  1. we present the first classification of pairs of quadrics based on the type of their intersection in real projective space, thus refining over the reals the classification in complex space by Segre in 1883;
  2. based on this classification, we present the first practical algorithm that correctly identifies and parameterizes the intersection in all cases;
  3. the parameterization is essentially as simple as possible. We also produced a C++ implementation of this algorithm, QI, which is, up to our knowledge, the only existing solution for computing exactly a parameterization of the intersection of two quadrics.
Chess game

Fig 1: Chess set modeled by SGDL inc. with quadrics in CSG form. We computed the boundary representation of the scene and then rendered with Candela.


ellipsoid cone Hyperboloid2
Elliptic Cylinder Hyperbolic paraboloid Hyperboloid1
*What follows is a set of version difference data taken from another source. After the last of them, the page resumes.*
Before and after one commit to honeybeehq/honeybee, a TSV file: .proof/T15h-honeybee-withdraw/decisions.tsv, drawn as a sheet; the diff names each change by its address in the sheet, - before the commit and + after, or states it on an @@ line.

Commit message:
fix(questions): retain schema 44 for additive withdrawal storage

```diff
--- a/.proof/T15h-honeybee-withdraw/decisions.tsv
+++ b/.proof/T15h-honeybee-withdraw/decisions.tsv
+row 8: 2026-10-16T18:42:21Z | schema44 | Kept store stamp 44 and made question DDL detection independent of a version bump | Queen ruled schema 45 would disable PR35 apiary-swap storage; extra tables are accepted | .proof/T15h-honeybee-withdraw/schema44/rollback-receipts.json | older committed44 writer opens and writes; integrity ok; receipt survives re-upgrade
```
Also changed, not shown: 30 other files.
Fig 2: Examples of quadric surfaces.

Publications

Examples



ellipsoid Hyperboloid2 Hyperboloid2 cone
(a)
(b)
(c)
(d)


Fig 3: Examples of intersection curves for regular pencils. The intersection curve is a smooth quartic with one or two connected components, or entirely imaginary (d).
ellipsoid
cone
Hyperboloid2
(a): Cubic and line
(b): One (double) line
(c): One conic
ellipsoid
cone
Hyperboloid2
(d): Three lines, with
one double (in green)
(e): One conic and two lines
(f): Two (double) lines
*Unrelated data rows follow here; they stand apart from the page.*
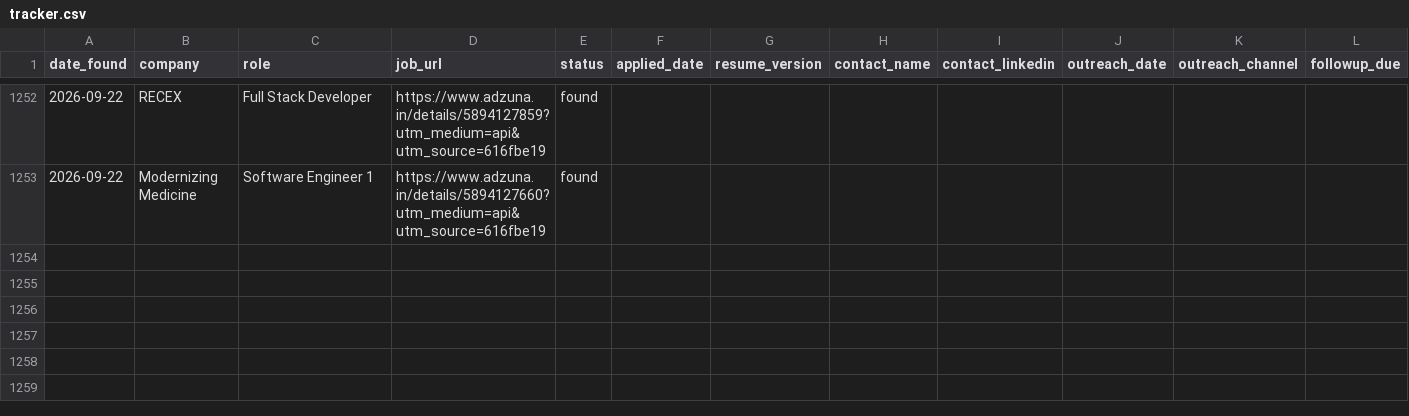
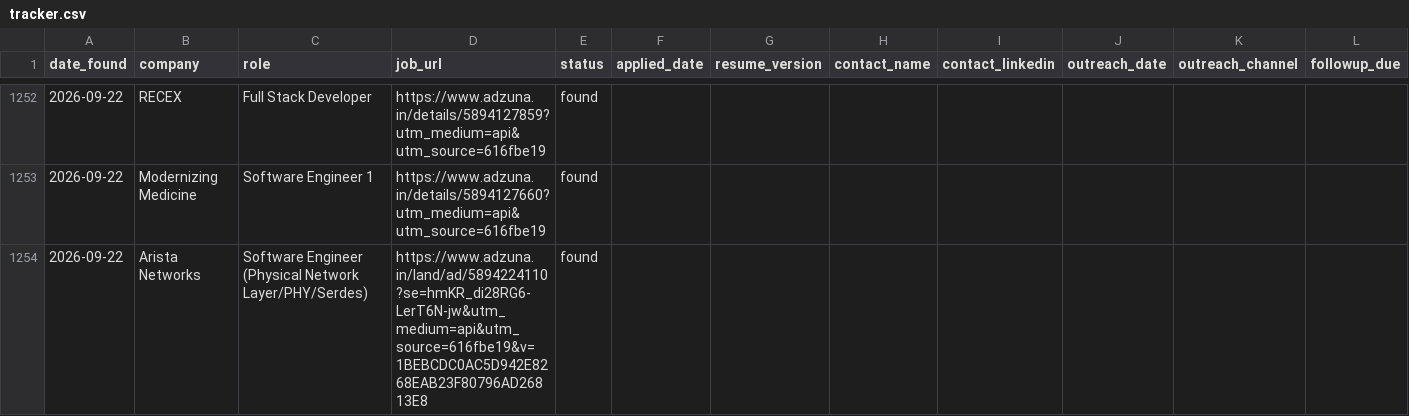
Before and after one commit to gopalverma416/jobhunt-autopilot, a CSV file: tracker.csv, drawn as a sheet; only a part is shown, gaps mark what is left out; rows hold the shown columns only; the diff names each change by its address in the sheet, - before the commit and + after, or states it on an @@ line.

```diff
--- a/tracker.csv
+++ b/tracker.csv
+row 1254: 2026-09-22 | Arista Networks | Software Engineer (Physical Network Layer/PHY/Serdes) | https://www.adzuna.in/land/ad/5894224110?se=hmKR_di28RG6-LerT6N-jw&utm_medium=api&utm_source=616fbe19&v=1BEBCDC0AC5D942E8268EAB23F80796AD26813E8 | found
```
Also changed, not shown: 2 other files.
Fig 4: Examples of intersection curves for singular pencils when determinantal equation has one quadruple root.
ellipsoid
cone
Hyperboloid2
(a): Cuspidal quartic
(b): Two tangent conics
(c): One (double) conic


Fig 5: Examples of intersection curves for singular pencils when determinantal equation has one triple root.
ellipsoid
cone
Hyperboloid2
ellipsoid
(a): Nodal quartic with an isolated point
(b): Nodal quartic without isolated point
(c): Two points
(d): Two disjoint conics
cone
Hyperboloid2
Hyperboloid2
(e-f): Two conics intesecting in two points
(g): One conic
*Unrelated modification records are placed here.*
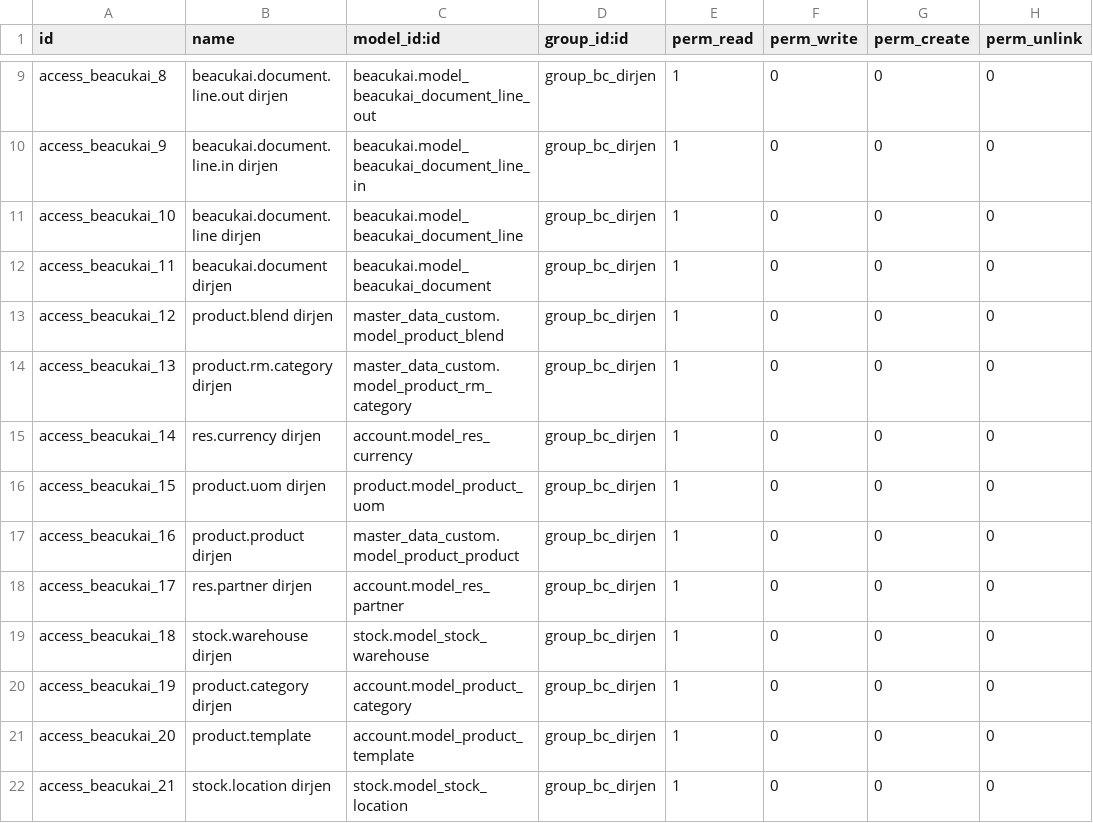
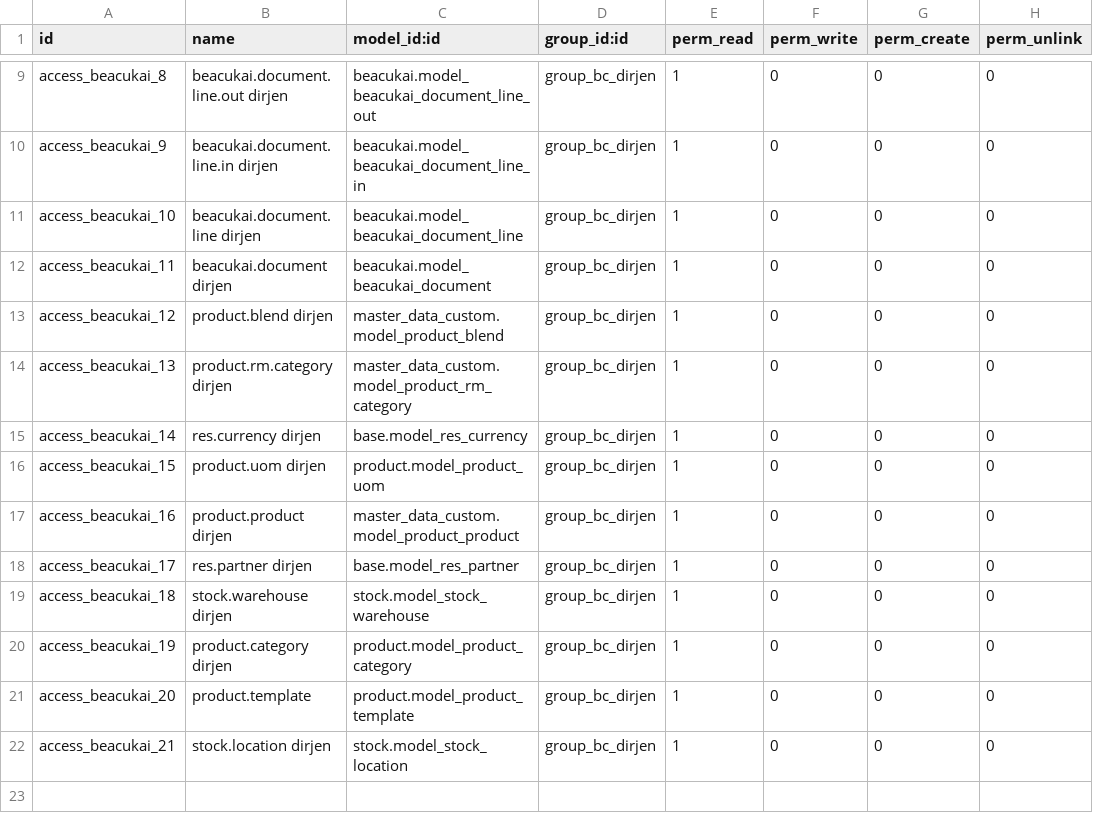
Before and after one commit to hendrasaputra0501/ddst2, a CSV file: beacukai/security/ir.model.access.csv, drawn as a sheet; only a part is shown, gaps mark what is left out.

```diff
--- a/beacukai/security/ir.model.access.csv
+++ b/beacukai/security/ir.model.access.csv
@@ -14,9 +14,9 @@ access_beacukai_12,product.blend dirjen,master_data_custom.model_product_blend,g
 access_beacukai_13,product.rm.category dirjen,master_data_custom.model_product_rm_category,group_bc_dirjen,1,0,0,0
-access_beacukai_14,res.currency dirjen,account.model_res_currency,group_bc_dirjen,1,0,0,0
+access_beacukai_14,res.currency dirjen,base.model_res_currency,group_bc_dirjen,1,0,0,0
 access_beacukai_15,product.uom dirjen,product.model_product_uom,group_bc_dirjen,1,0,0,0
 access_beacukai_16,product.product dirjen,master_data_custom.model_product_product,group_bc_dirjen,1,0,0,0
-access_beacukai_17,res.partner dirjen,account.model_res_partner,group_bc_dirjen,1,0,0,0
+access_beacukai_17,res.partner dirjen,base.model_res_partner,group_bc_dirjen,1,0,0,0
 access_beacukai_18,stock.warehouse dirjen,stock.model_stock_warehouse,group_bc_dirjen,1,0,0,0
-access_beacukai_19,product.category dirjen,account.model_product_category,group_bc_dirjen,1,0,0,0
-access_beacukai_20,product.template,account.model_product_template,group_bc_dirjen,1,0,0,0
+access_beacukai_19,product.category dirjen,product.model_product_category,group_bc_dirjen,1,0,0,0
+access_beacukai_20,product.template,product.model_product_template,group_bc_dirjen,1,0,0,0
 access_beacukai_21,stock.location dirjen,stock.model_stock_location,group_bc_dirjen,1,0,0,0
```
Also changed, not shown: beacukai_stock_custom/security/ir.model.access.csv, 16 other files.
Fig 6: Examples of intersection curves for singular pencils when determinantal equation has one double root and two simple roots.
ellipsoid
cone
Hyperboloid2
Hyperboloid2
(a): One point
(b): One conic and two lines
(c): One conic and a point
(d): A cubic and a secant line
ellipsoid
cone
Hyperboloid2
Hyperboloid2
(e): Two points
(f): Four skew lines
(g): Two disjoint (simple) lines
(h): A cubic and a disjoint line


Fig 7: Examples of intersection curves for singular pencils when determinantal equation has two double roots.
ellipsoid
cone
Hyperboloid2
Hyperboloid2
(a): One conic and a (double) line
(b): Four concurrent lines
(c): Two intersecting lines
(d): One (double) line
ellipsoid
cone
Hyperboloid2
Hyperboloid2
(e): Three concurrent lines (one double)
(f): Two (double) concurrent lines
(g): Two concurrent lines (one triple)
(h): A (quadruple) line


Fig 8: Examples of intersection curves for degenrate pencils when determinantal equation is identically equals to 0.